Start of The input

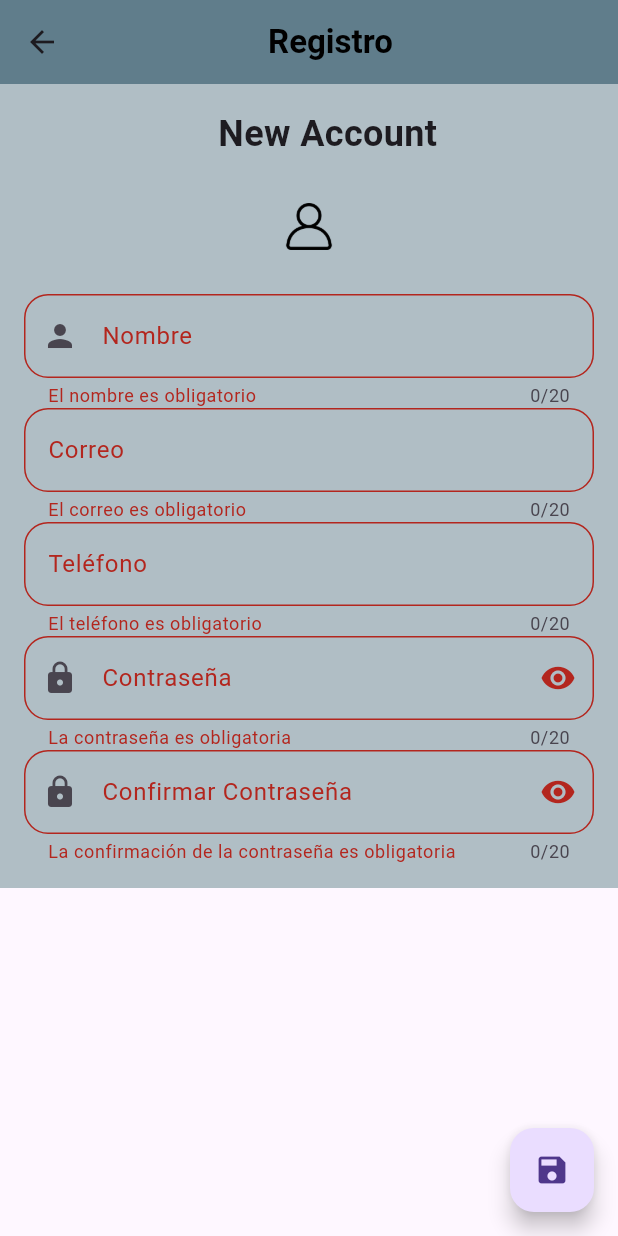
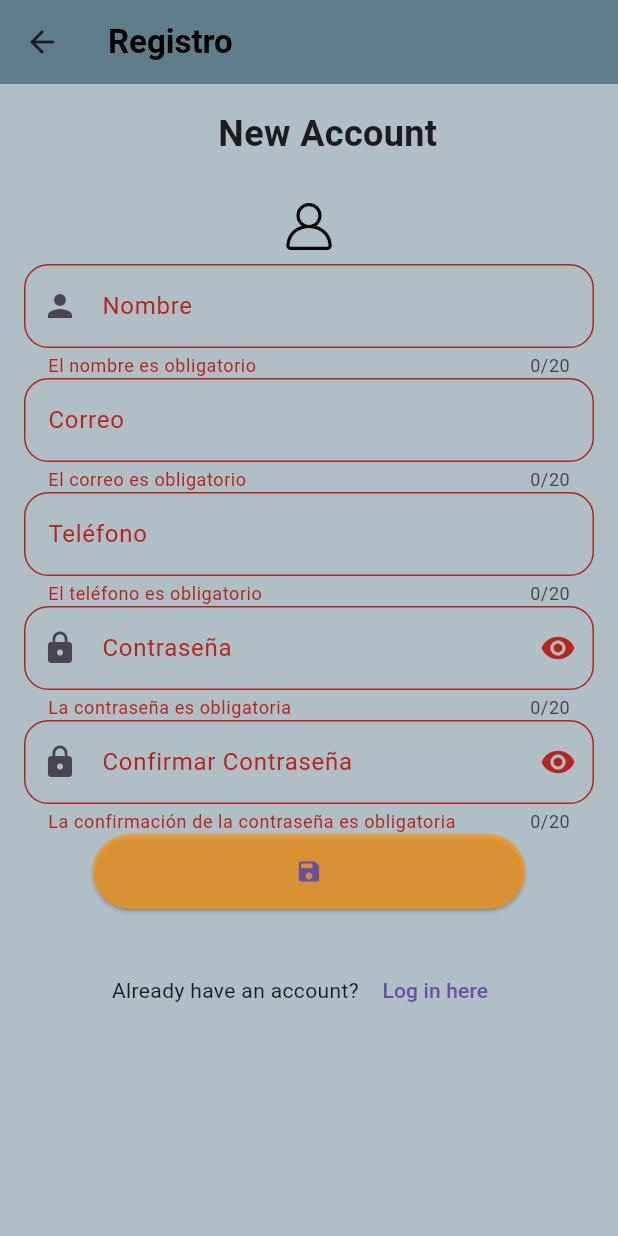
Before and after one commit to AndreaJVB/Tarea-Login, a Flutter app: the InputsPage screen opened by its route, after a tap on the "save" icon, on a phone screen of 412 x 824 dp. Run offline on Flutter 3.47's test engine with Material 3 defaults, Android fonts, the phone set to English and light mode, and no system bars.

Commit message:
Agregando widgets al registro

```diff
--- a/tarea_login/lib/registro.dart
+++ b/tarea_login/lib/registro.dart
@@ -1,5 +1,5 @@
 import 'package:flutter/material.dart';
-import 'package:tarea_login/widgets/custom_forms.dart';
+import 'package:tarea_login/widgets/formulario_registro.dart';
 
 class InputsPage extends StatelessWidget {
   InputsPage({super.key});
@@ -18,14 +18,18 @@ class InputsPage extends StatelessWidget {
 
   @override
   Widget build(BuildContext context) {
-    final registrando = [];
-    List? user = ModalRoute.of(context)!.settings.arguments as List?;
+    List? listaUsuarios = ModalRoute.of(context)!.settings.arguments as List?;
 
+      final FormularioRegistro formularioUsuarios = FormularioRegistro(formkey: formkey, nombreController: nombreController,
+                    correoController: correoController, telefonoController: telefonoController,
+                    contraseniaController: contraseniaController,
+                    confirmarContraseniaController: confirmarContraseniaController,usuarios: listaUsuarios,);
+
+      final alto = MediaQuery.of(context).size.height;
     return Scaffold(
       appBar: AppBar(
         backgroundColor: Colors.blueGrey,
-        title: Center(
-          child: Text(
+        title: Text(
           'Registro     ',
           style: TextStyle(
             color: Colors.black,
@@ -33,15 +37,16 @@ class InputsPage extends StatelessWidget {
           ),
         ),
       ),
-      ),
-      body: Container(
+      body: Center(
+        child: Container(
+          height: alto,
           color: Colors.blueGrey[200], // Set the background color here
           padding: const EdgeInsets.all(16),
           child: SingleChildScrollView(
             // Add SingleChildScrollView to handle overflow
             child: Column(
               children: [
-              Text(
+                const Text(
                   '    New Account',
                   style: TextStyle(
                     fontSize: 24,
@@ -50,132 +55,36 @@ class InputsPage extends StatelessWidget {
                 ),
                 SizedBox(height: 20),
                 Image.asset(
-                'assets/images/register.png', // Adjust the path to your image
+                  'assets/images/register.png',
                   width: 50,
                   height: 50,
-              ), // Adjust the path to your image
-              SizedBox(height: 20),
-              Form(
-                key: formkey,
-                child: Column(
+                ),
+                Wrap(
+
+                  runSpacing: 30,
                   children: [
-                    CustomFormRegistro(
-                      label: 'Nombre',
-                      controller: nombreController,
-                      validator: (valor) {
-                        if (valor == null || valor.isEmpty) {
-                          return 'El nombre es obligatorio';
-                        }
-                        if (valor.length < 3 || valor.length > 10) {
-                          return 'El nombre debe tener entre 3 y 10 caracteres';
-                        }
-                        return null;
-                      },
-                      prefixIcon: Icon(Icons.person),
-                      hintText: 'Ingrese su nombre completo',
-                    ),
-                    CustomFormRegistro(
-                      label: 'Correo',
-                      controller: correoController,
-                      validator: (valor) {
-                        if (valor == null || valor.isEmpty) {
-                          return 'El correo es obligatorio';
-                        }
-                        if (!RegExp(r'^[^@]+@[^@]+\.[^@]+').hasMatch(valor) ||
-                            !valor.endsWith('.edu.hn')) {
-                          return 'Ingrese un correo válido que termine en .edu.hn';
-                        }
-                        return null;
-                      },
-                      keyboardType: TextInputType.emailAddress,
-                      hintText: 'Ingrese su correo electrónico',
-                    ),
-                    CustomFormRegistro(
-                      label: 'Teléfono',
-                      controller: telefonoController,
-                      validator: (valor) {
-                        if (valor == null || valor.isEmpty) {
-                          return 'El teléfono es obligatorio';
-                        }
-                        if (!RegExp(r'^[39][0-9]{7}$').hasMatch(valor)) {
-                          return 'Ingrese un número de teléfono válido (8 dígitos, comienza con 3 o 9)';
-                        }
-                        return null;
-                      },
-                      keyboardType: TextInputType.phone,
-                      hintText: 'Ingrese su número de teléfono',
-                    ),
-                    CustomFormRegistro(
-                      label: 'Contraseña',
-                      controller: contraseniaController,
-                      obscureText: true,
-                      validator: (valor) {
-                        if (valor == null || valor.isEmpty) {
-                          return 'La contraseña es obligatoria';
-                        }
-                        if (!RegExp(r'^(?=.*[A-Z])(?=.*\W).{8,}$')
-                            .hasMatch(valor)) {
-                          return 'La contraseña debe tener al menos 8 caracteres, una mayúscula y un carácter especial';
-                        }
-                        return null;
-                      },
-                      prefixIcon: Icon(Icons.lock),
-                      suffixIcon: Icon(Icons.remove_red_eye),
-                      hintText: 'Ingrese su contraseña',
-                    ),
-                    CustomFormRegistro(
-                      label: 'Confirmar Contraseña',
-                      controller: confirmarContraseniaController,
-                      obscureText: true,
-                      validator: (valor) {
-                        if (valor == null || valor.isEmpty) {
-                          return 'La confirmación de la contraseña es obligatoria';
-                        }
-                        if (valor != contraseniaController.text) {
-                          return 'Las contraseñas no coinciden';
-                        }
-                        return null;
-                      },
-                      prefixIcon: Icon(Icons.lock),
-                      suffixIcon: Icon(Icons.remove_red_eye),
-                      hintText: 'Confirme su contraseña',
-                    ),
 
+                    formularioUsuarios,
 
+               Row(
+                mainAxisAlignment: MainAxisAlignment.center,
+                children: [
 
+                  Text("Already have an account? "),
+                  TextButton(onPressed: (){
+                    Navigator.of(context).pushReplacementNamed('inicio_sesion',arguments: formularioUsuarios.usuarios);
+                  }, child: Text("Log in here")),
                 ],
-                ),
-
-      ),
+               )
+                ],),
 
         ]
              )
           )
         ),
-          floatingActionButton: FloatingActionButton(
-              child: const Icon(Icons.save),
-              onPressed: () {
-                if (!formkey.currentState!.validate()) return;
+      ),
 
-                final datos = {
-                  'nombre': nombreController.text,
-                  'correo': correoController.text,
-                  'telefono': telefonoController.text,
-                  'password': contraseniaController.text
-                };
-                if (user == null){
-                  registrando.add(datos);
-                  user = registrando;
-                }else{
-                  user?.add(datos);
-                }
-
-                Navigator.pop(context);
-                Navigator.of(context).pushNamed('inicio_sesion', arguments: user);
-
-                // Mandar a guardar
-              },
-            ),);
+    );
   }
 
 }
--- /dev/null
+++ b/tarea_login/lib/widgets/formulario_registro.dart
@@ -0,0 +1,167 @@
+import 'package:flutter/material.dart';
+import 'package:tarea_login/widgets/custom_text_forms.dart';
+
+class FormularioRegistro extends StatefulWidget {
+  FormularioRegistro({
+    super.key,
+    required this.formkey,
+    required this.nombreController,
+    required this.correoController,
+    required this.telefonoController,
+    required this.contraseniaController,
+    required this.confirmarContraseniaController,
+    this.usuarios
+  });
+
+  final GlobalKey<FormState> formkey;
+  final TextEditingController nombreController;
+  final TextEditingController correoController;
+  final TextEditingController telefonoController;
+  final TextEditingController contraseniaController;
+  final TextEditingController confirmarContraseniaController;
+  List? usuarios;
+
+  @override
+  State<FormularioRegistro> createState() => _FormularioRegistroState();
+}
+
+class _FormularioRegistroState extends State<FormularioRegistro> {
+  @override
+  Widget build(BuildContext context) {
+    final ancho = MediaQuery.of(context).size.width;
+    final registrando = [];
+    // List? user = ModalRoute.of(context)!.settings.arguments as List?;
+
+
+    return Form(
+      key: widget.formkey,
+      child: Column(
+        children: [
+          CustomFormRegistro(
+            label: 'Nombre',
+            controller: widget.nombreController,
+            validator: (valor) {
+              if (valor == null || valor.isEmpty) {
+                return 'El nombre es obligatorio';
+              }
+              if (valor.length < 3 || valor.length > 10) {
+                return 'El nombre debe tener entre 3 y 10 caracteres';
+              }
+              return null;
+            },
+            prefixIcon: Icon(Icons.person),
+            hintText: 'Ingrese su nombre completo',
+          ),
+          CustomFormRegistro(
+            label: 'Correo',
+            controller: widget.correoController,
+            validator: (valor) {
+              if (valor == null || valor.isEmpty) {
+                return 'El correo es obligatorio';
+              }
+              if (!RegExp(r'^[^@]+@[^@]+\.[^@]+').hasMatch(valor) ||
+                  !valor.endsWith('.edu.hn')) {
+                return 'Ingrese un correo válido que termine en .edu.hn';
+              }
+              return null;
+            },
+            keyboardType: TextInputType.emailAddress,
+            hintText: 'Ingrese su correo electrónico',
+          ),
+          CustomFormRegistro(label: 'Teléfono',  controller: widget.telefonoController,
+                    validator: (valor) {
+                      if (valor == null || valor.isEmpty) {
+                        return 'El teléfono es obligatorio';
+                      }
+                      if (!RegExp(r'^[39][0-9]{7}$').hasMatch(valor)) {
+                        return 'Ingrese un número de teléfono válido (8 dígitos, comienza con 3 o 9)';
+                      }
+                      return null;
+                    },
+            keyboardType: TextInputType.phone,   hintText: 'Ingrese su número de teléfono',),
+
+          CustomFormRegistro( label: 'Contraseña', controller: widget.contraseniaController, obscureText: true,
+                    validator: (valor) {
+                      if (valor == null || valor.isEmpty) {
+                        return 'La contraseña es obligatoria';
+                      }
+                      if (!RegExp(r'^(?=.*[A-Z])(?=.*\W).{8,}$')
+                          .hasMatch(valor)) {
+                        return 'La contraseña debe tener al menos 8 caracteres, una mayúscula y un carácter especial';
+                      }
+                      return null;
+                    },
+            prefixIcon: Icon(Icons.lock),  suffixIcon: Icon(Icons.remove_red_eye),
+            hintText: 'Ingrese su contraseña', ),
+
+          CustomFormRegistro(label: 'Confirmar Contraseña', controller: widget.confirmarContraseniaController,
+            obscureText: true,
+                    validator: (valor) {
+                      if (valor == null || valor.isEmpty) {
+                        return 'La confirmación de la contraseña es obligatoria';
+                      }
+                      if (valor != widget.contraseniaController.text) {
+                        return 'Las contraseñas no coinciden';
+                      }
+                      return null;
+                    },
+            prefixIcon: Icon(Icons.lock), suffixIcon: Icon(Icons.remove_red_eye),
+            hintText: 'Confirme su contraseña',),
+
+            ElevatedButton(
+              style: ButtonStyle(
+                fixedSize: WidgetStateProperty.all(Size(ancho*0.7, 50)),
+                backgroundColor: WidgetStateProperty.all(Color.fromARGB(176, 255, 149, 10)),
+              ),
+
+              child: const Icon(Icons.save),
+
+              onPressed: () {
+                if (!widget.formkey.currentState!.validate()) return;
+
+                showDialog(context: context,
+                 builder: (context){
+                    return AlertDialog(
+                        title: Text("Guardando"),
+                        content: Text("Esta seguro que desea continuar?"),
+                        actions: [
+                          TextButton(onPressed: (){
+                            Navigator.pop(context);
+                          }, child: Text("Cancelar")),
+
+                          TextButton(onPressed: (){
+                                 final datos = {
+                                      'nombre': widget.nombreController.text,
+                                      'correo': widget.correoController.text,
+                                      'telefono': widget.telefonoController.text,
+                                      'password': widget.contraseniaController.text
+                                    };
+                                    if (widget.usuarios == null){
+                                      registrando.add(datos);
+                                      widget.usuarios = registrando;
+                                    }else{
+                                      widget.usuarios?.add(datos);
+                                    }
+                                      Navigator.of(context).pop();
+                                    showDialog(context: context, builder: (context){
+                                      return AlertDialog(title: Text("Usuario Agregado con exito"),);
+                                    });
+
+                          }, child: Text("Aceptar")),
+                        ],
+                    );
+                 });
+                //
+
+
+
+          },),
+      ],
+    ),
+  );
+}
+
+  List? listUsuario(){
+    return widget.usuarios;
+  }
+}
--- a/tarea_login/lib/widgets/inicio_sesion_usuario.dart
+++ b/tarea_login/lib/widgets/inicio_sesion_usuario.dart
@@ -1,5 +1,5 @@
 import 'package:flutter/material.dart';
-import 'package:tarea_login/widgets/custom_forms.dart';
+import 'package:tarea_login/widgets/custom_text_forms.dart';
 
 class InicioSesionUsuarios extends StatefulWidget {
   const InicioSesionUsuarios({super.key});
--- a/tarea_login/lib/widgets/usuario.dart
+++ /dev/null
@@ -1,41 +0,0 @@
-import 'package:flutter/material.dart';
-
-class Usuario extends StatefulWidget {
-  Usuario({super.key, required this.usuario});
-
-  final Map<String, dynamic> usuario;
-
-  @override
-  State<Usuario> createState() => _UsuarioState();
-}
-
-class _UsuarioState extends State<Usuario> {
-  bool verCompleto = false;
-
-  @override
-  Widget build(BuildContext context) {
-    return Padding(
-      padding: const EdgeInsets.all(16.0),
-      child: ExpansionTile(
-        title: Text(
-          '${widget.usuario['nombre']}',
-          style: const TextStyle(fontSize: 30),
-        ),
-        children: [
-          Text('Edad: ${widget.usuario['edad']} años',
-              style: const TextStyle(fontSize: 20)),
-          Text(!verCompleto && widget.usuario['bio'].length > 50
-              ? '${widget.usuario['bio'].substring(0, 50) + '...'}'
-              : widget.usuario['bio']),
-          TextButton(
-              onPressed: () {
-                setState(() {
-                  verCompleto = !verCompleto;
-                });
-              },
-              child: Text(verCompleto ? 'Ver menos' : 'Ver más'))
-        ],
-      ),
-    );
-  }
-}
```
Also changed, not shown: tarea_login/lib/widgets/custom_text_forms.dart (renamed from tarea_login/lib/widgets/custom_forms.dart). Lines whose indentation alone changed are shown as unchanged.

End of The input

▸ **Exercise brief**
Give the number of lines in the entries that hold the word "Icons", and nothing else.

▸ **Reply to the task**
10